The novel coronavirus (COVID-19) has been paralyzing normal life for over two months, though it's been a global threat since January. "Normal" life, the one behind environmental catastrophes and idolizing public figures to name two independent examples, now consists of surgical masks and social distancing. The upsides to this unfortunate situation are cleaner air, increased appreciation towards healthcare professionals and employees, and magnified focus on the 1 percent's willingness to help. For some reason, the upsides sound like how normal life should've been all along, but that's for another article on another day.

Countries have been on lockdown for a while now, banning incoming flights that could potentially bring the virus with its passengers, closing down schools and universities, asking employees to work from home, and requesting stores and malls to temporarily close their doors. Such measures ensure no large groups of people will form at inessential locations, which will minimize the spread of COVID-19. These measures also affect the economy. 

To mend the situation and cut losses to a minimum, companies including luxury brands are opting for online deliveries through messaging application WhatsApp.

High fashion to affordable luxury, brands are adopting new ways to sell

A screenshot from L'Occitane's Middle East website. Source: L'Occitane

"For those seeking retail therapy, Karl Lagerfeld are now inviting their UAE customers to shop using WhatsApp," a statement by high fashion retailer Karl Lagerfeld, founded by the eponymous late fashion designer and photographer, reads.

An SMS by French body and home products retailer L'Occitane en Provence, better known as L'Occitane, encourages its Lebanese customers to browse its website and order through WhatsApp. The company provides the same service in Bahrain and Qatar as well. 

Quarantining at home is mandatory but not synonymous with no shopping, and that's what companies want you to remember. However, when it comes to WhatsApp deliveries, I can't help myself but think of shisha kiosks and illegal DVD shops that were one of the first businesses to launch deliveries through the messaging app in the Arab region.

After such an image comes to mind, I finally manage to find the common ground between these two polarized fields. 

Small businesses that can't afford to pay web designers and developers to obtain a customized website and giant companies that already have it all - website, marketing team and budget, shipping partnerships, etc. - stand equal on WhatsApp. The way each business uses and presents itself on the app remains different. 

WhatsApp's popularity is on the rise; it has reached 2 billion users, only half a billion behind Facebook.

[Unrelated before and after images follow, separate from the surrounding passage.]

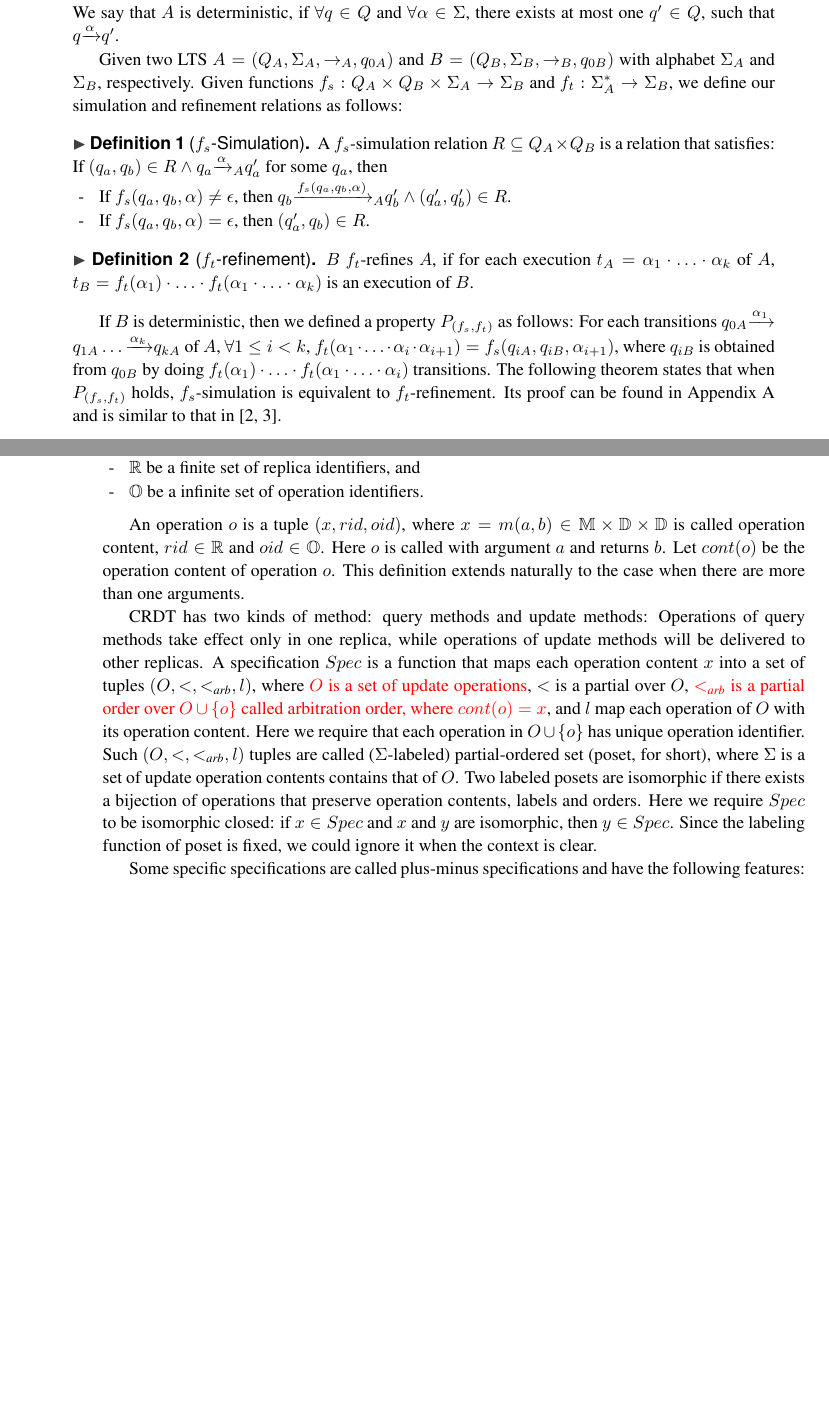
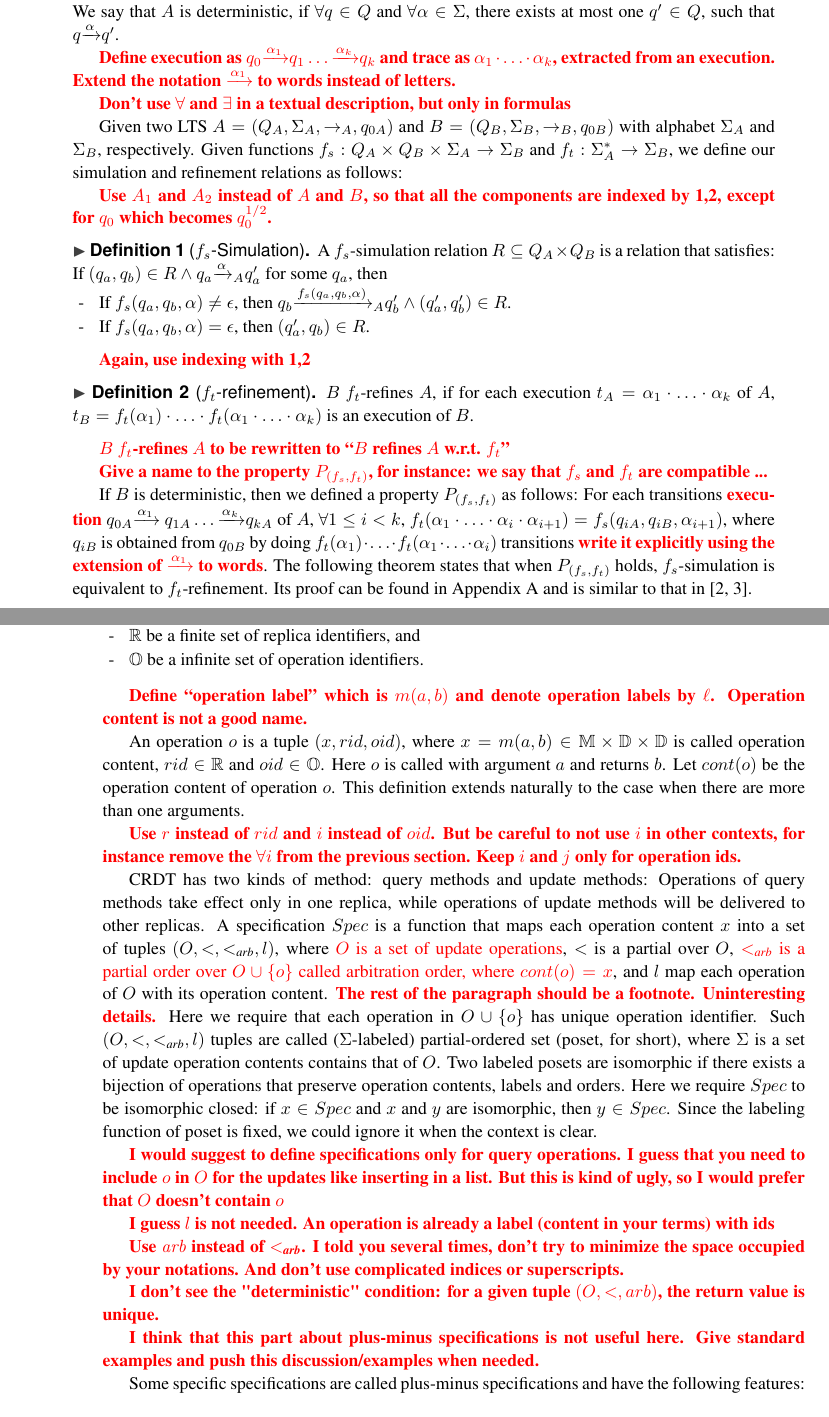
Before and after one commit to achaocmt/CRDT, a LaTeX paper (draft.tex, which reads Preliminary.tex, Simulation-relation.tex): two parts of pages 1 and 2 of 19, joined at a grey line, cut so that both start at the same text, the shorter picture padded with empty space. Compiled offline with pdfLaTeX.

Commit message:
comments

```diff
--- a/Preliminary.tex
+++ b/Preliminary.tex
@@ -22,10 +22,25 @@ Given
 \item[-] $\mathbb{O}$ be a infinite set of operation identifiers.
 \end{itemize}
 
+\todo{Define ``operation label'' which is $m(a,b)$ and denote operation labels by $\ell$. Operation content is not a good name.}
+
 An operation $o$ is a tuple $(x,rid,oid)$, where $x =  m(a,b) \in \mathbb{M} \times \mathbb{D} \times \mathbb{D}$ is called operation content, $rid \in \mathbb{R}$ and $oid \in \mathbb{O}$. Here $o$ is called with argument $a$ and returns $b$. Let $cont(o)$ be the operation content of operation $o$. This definition extends naturally to the case when there are more than one arguments.
 
-CRDT has two kinds of method: query methods and update methods: Operations of query methods take effect only in one replica, while operations of update methods will be delivered to other replicas. A specification $Spec$ is a function that maps each operation content $x$ into a set of tuples $(O,<,<_{\textit{arb}},l)$, where {\color {red}$O$ is a set of update operations}, $<$ is a partial over $O$, {\color {red}$<_{\textit{arb}}$ is a partial order over $O \cup \{ o \}$ called arbitration order, where $cont(o)=x$}, and $l$ map each operation of $O$ with its operation content. Here we require that each operation in $O \cup \{ o \}$ has unique operation identifier. Such $(O,<,<_{\textit{arb}},l)$ tuples are called ($\Sigma$-labeled) partial-ordered set (poset, for short), where $\Sigma$ is a set of update operation contents contains that of $O$. Two labeled posets are isomorphic if there exists a bijection of operations that preserve operation contents, labels and orders. Here we require $Spec$ to be isomorphic closed: if $x \in Spec$ and $x$ and $y$ are isomorphic, then $y \in Spec$. Since the labeling function of poset is fixed, we could ignore it when the context is clear.
+\todo{Use $r$ instead of $rid$ and $i$ instead of $oid$. But be careful to not use $i$ in other contexts, for instance remove the $\forall i$ from the previous section. Keep $i$ and $j$ only for operation ids.}
 
+CRDT has two kinds of method: query methods and update methods: Operations of query methods take effect only in one replica, while operations of update methods will be delivered to other replicas. A specification $Spec$ is a function that maps each operation content $x$ into a set of tuples $(O,<,<_{\textit{arb}},l)$, where {\color {red}$O$ is a set of update operations}, $<$ is a partial over $O$, {\color {red}$<_{\textit{arb}}$ is a partial order over $O \cup \{ o \}$ called arbitration order, where $cont(o)=x$}, and $l$ map each operation of $O$ with its operation content.
+\todo{The rest of the paragraph should be a footnote. Uninteresting details.}
+Here we require that each operation in $O \cup \{ o \}$ has unique operation identifier. Such $(O,<,<_{\textit{arb}},l)$ tuples are called ($\Sigma$-labeled) partial-ordered set (poset, for short), where $\Sigma$ is a set of update operation contents contains that of $O$. Two labeled posets are isomorphic if there exists a bijection of operations that preserve operation contents, labels and orders. Here we require $Spec$ to be isomorphic closed: if $x \in Spec$ and $x$ and $y$ are isomorphic, then $y \in Spec$. Since the labeling function of poset is fixed, we could ignore it when the context is clear.
+
+\todo{I would suggest to define specifications only for query operations. I guess that you need to include $o$ in $O$ for the updates like inserting in a list. But this is kind of ugly, so I would prefer that $O$ doesn't contain $o$}
+
+\todo{I guess $l$ is not needed. An operation is already a label (content in your terms) with ids}
+
+\todo{Use $\mathit{arb}$ instead of $<_{\textit{arb}}$. I told you several times, don't try to minimize the space occupied by your notations. And don't use complicated indices or superscripts.}
+
+\todo{I don't see the "deterministic" condition: for a given tuple $(O,<,arb)$, the return value is unique.}
+
+\todo{I think that this part about plus-minus specifications is not useful here. Give standard examples and push this discussion/examples when needed.}
 
 Some specific specifications are called plus-minus specifications and have the following features:
 
--- a/Simulation-relation.tex
+++ b/Simulation-relation.tex
@@ -5,7 +5,13 @@
 
 An labeled transition system (LTS, for short) is a tuple $A = (Q,\Sigma,\rightarrow,q_0)$, where $Q$ is a set of states, $\Sigma$ is an alphabet of transition labels, $\rightarrow \subseteq Q \times \Sigma \times Q$ is a transition relation and $q_0$ is the initial state. A execution of $A$ is a sequence $\alpha_1 \cdot \ldots \cdot \alpha_k \in \Sigma^*$, such that $\exists q_1,\ldots,q_k \in Q$, $q_0 {\xrightarrow{\alpha_1}} q_1 \ldots {\xrightarrow{\alpha_k}} q_k$. We say that $A$ is deterministic, if $\forall q \in Q$ and $\forall \alpha \in \Sigma$, there exists at most one $q' \in Q$, such that $q {\xrightarrow{\alpha}} q'$.
 
+ \todo{Define execution as $q_0 {\xrightarrow{\alpha_1}} q_1 \ldots {\xrightarrow{\alpha_k}} q_k$ and trace as $\alpha_1 \cdot \ldots \cdot \alpha_k$, extracted from an execution. Extend the notation $\xrightarrow{\alpha_1}$ to words instead of letters.}
+
+\todo{Don't use $\forall$ and $\exists$ in a textual description, but only in formulas}
+
 Given two LTS $A = (Q_A,\Sigma_A,\rightarrow_A,q_{0A})$ and $B = (Q_B,\Sigma_B,\rightarrow_B,q_{0B})$ with alphabet $\Sigma_A$ and $\Sigma_B$, respectively. Given functions $f_s: Q_A \times Q_B \times \Sigma_A \rightarrow \Sigma_B$ and $f_t:\Sigma_A^* \rightarrow \Sigma_B$, we define our simulation and refinement relations as follows:
+
+\todo{Use $A_1$ and $A_2$ instead of $A$ and $B$, so that all the components are indexed by 1,2, except for $q_0$ which becomes $q_0^{1/2}$.}
 
 \begin{definition}[$f_s$-Simulation]
 \label{definition:fs simulation}
@@ -18,12 +24,18 @@ A $f_s$-simulation relation $R \subseteq Q_A \times Q_B$ is a relation that sati
 \end{itemize}
 \end{definition}
 
+\todo{Again, use indexing with 1,2}
+
 \begin{definition}[$f_t$-refinement]
 \label{definition:ft refinement}
 $B$ $f_t$-refines $A$, if for each execution $t_A = \alpha_1 \cdot \ldots \cdot \alpha_k$ of $A$, $t_B = f_t(\alpha_1) \cdot \ldots \cdot f_t(\alpha_1 \cdot \ldots \cdot \alpha_k)$ is an execution of $B$.
 \end{definition}
 
-If $B$ is deterministic, then we defined a property $P_{(f_s,f_t)}$ as follows: For each transitions $q_{0A} {\xrightarrow{\alpha_1}}$ $q_{1A} \ldots {\xrightarrow{\alpha_k}} q_{kA}$ of $A$, $\forall 1 \leq i < k$, $f_t(\alpha_1 \cdot \ldots \cdot \alpha_i \cdot \alpha_{i+1}) = f_s(q_{iA},q_{iB},\alpha_{i+1})$, where $q_{iB}$ is obtained from $q_{0B}$ by doing $f_t(\alpha_1) \cdot \ldots \cdot f_t(\alpha_1 \cdot \ldots \cdot \alpha_i)$ transitions. The following theorem states that when $P_{(f_s,f_t)}$ holds, $f_s$-simulation is equivalent to $f_t$-refinement. Its proof can be found in Appendix \ref{sec:appendix definitions and proofs of section simulation and refinement} and is similar to that in \cite{Abadi:1991,Lynch:1995}.
+\todo{$B$ $f_t$-refines $A$ to be rewritten to ``$B$ refines $A$ w.r.t. $f_t$''}
+
+\todo{Give a name to the property $P_{(f_s,f_t)}$, for instance: we say that $f_s$ and $f_t$ are compatible ... }
+
+If $B$ is deterministic, then we defined a property $P_{(f_s,f_t)}$ as follows: For each transitions \todo{execution} $q_{0A} {\xrightarrow{\alpha_1}}$ $q_{1A} \ldots {\xrightarrow{\alpha_k}} q_{kA}$ of $A$, $\forall 1 \leq i < k$, $f_t(\alpha_1 \cdot \ldots \cdot \alpha_i \cdot \alpha_{i+1}) = f_s(q_{iA},q_{iB},\alpha_{i+1})$, where $q_{iB}$ is obtained from $q_{0B}$ by doing $f_t(\alpha_1) \cdot \ldots \cdot f_t(\alpha_1 \cdot \ldots \cdot \alpha_i)$ transitions \todo{write it explicitly using the extension of $\xrightarrow{\alpha_1}$ to words}. The following theorem states that when $P_{(f_s,f_t)}$ holds, $f_s$-simulation is equivalent to $f_t$-refinement. Its proof can be found in Appendix \ref{sec:appendix definitions and proofs of section simulation and refinement} and is similar to that in \cite{Abadi:1991,Lynch:1995}.
 
 \begin{theorem}
 \label{theorem:equivalence of our simulation and refinement}
--- a/draft.tex
+++ b/draft.tex
@@ -165,6 +165,8 @@
 \newcommand{\bedt}[1]{{\color{blue}#1}}
 \newcommand{\redt}[1]{{\color{red}#1}}
 
+\newcommand{\todo}[1]{{\bf \color{red}{#1}}}
+
 %\pagestyle{empty}
 %\pagestyle{plain}
 
```
Also changed, not shown: Reference-implementation.tex (+4 -0 lines), Preliminary.tex (10 more changed lines), 1 other file.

But to shop luxury items via the app takes away much of the experience of going into a Louis Vuitton store, for example, to go through goods priced at thousands of dollars. Sitting on your couch in your stained pajamas or underwear ordering whatever you please via an app you use to talk to your friends will remain the same, whether your basket holds two kilograms of tomatoes or the newest jacket from Karl Lagerfeld's Summer Collection. 

Mark Zuckerberg, CEO of Facebook, presenting on stage the new WhatsApp Payments. Source: Rocket Bots

Who thought WhatsApp would be transformed into a wannabe e-commerce platform for brands to sell their products through? Well, prior to 2018, small businesses did; post 2018, WhatsApp hopped on the same train to make some cash.

It's not like the ever-popular messaging app, even more obviously now owned by Facebook, willingly planned to offer its neatly designed, simple interface and encrypted messages free of charge to businesses to make money at first. Created in 2009, the application's purpose was almost gratis communication among users — there was a 99-cent yearly fee in some markets in its early days. A few years later - after its acquisition by tech giant Facebook in 2014 for $19 billion - the goal became fully gratis and safe communication. Project into the future (a couple of more years) and WhatsApp Business is launched. 

The latter's aim is to generate profit; as a first step, to make up for the $19-billion acquisition which was thought way too high six years ago but understandable now. Since WhatsApp pledged to not integrate ads in order to keep its use simple and uninterrupted, there was no solution to monetize the app. This is when WhatsApp Business and WhatsApp Business API (Application Programming Interface) saw the light in 2018. 

Through these two, small businesses and large enterprises can chat with customers, schedule messages, and accept payments, though the latter isn't yet available in all countries. As for WhatsApp, it makes money by charging a fee for each message a company sends. It is estimated that over 3 million businesses now use either application on a daily basis. 

Behind the complexities of such apps, the outcome for users does not change. You can send a nude in one instance and then scroll through the catalog of some high fashion store in another and place an order, all while using the same beloved app. Request a shisha with an extra bowl for $7 or shop your favorite $60 face cream, or do both simultaneously. On WhatsApp, the difference is near invisible and status is forgotten.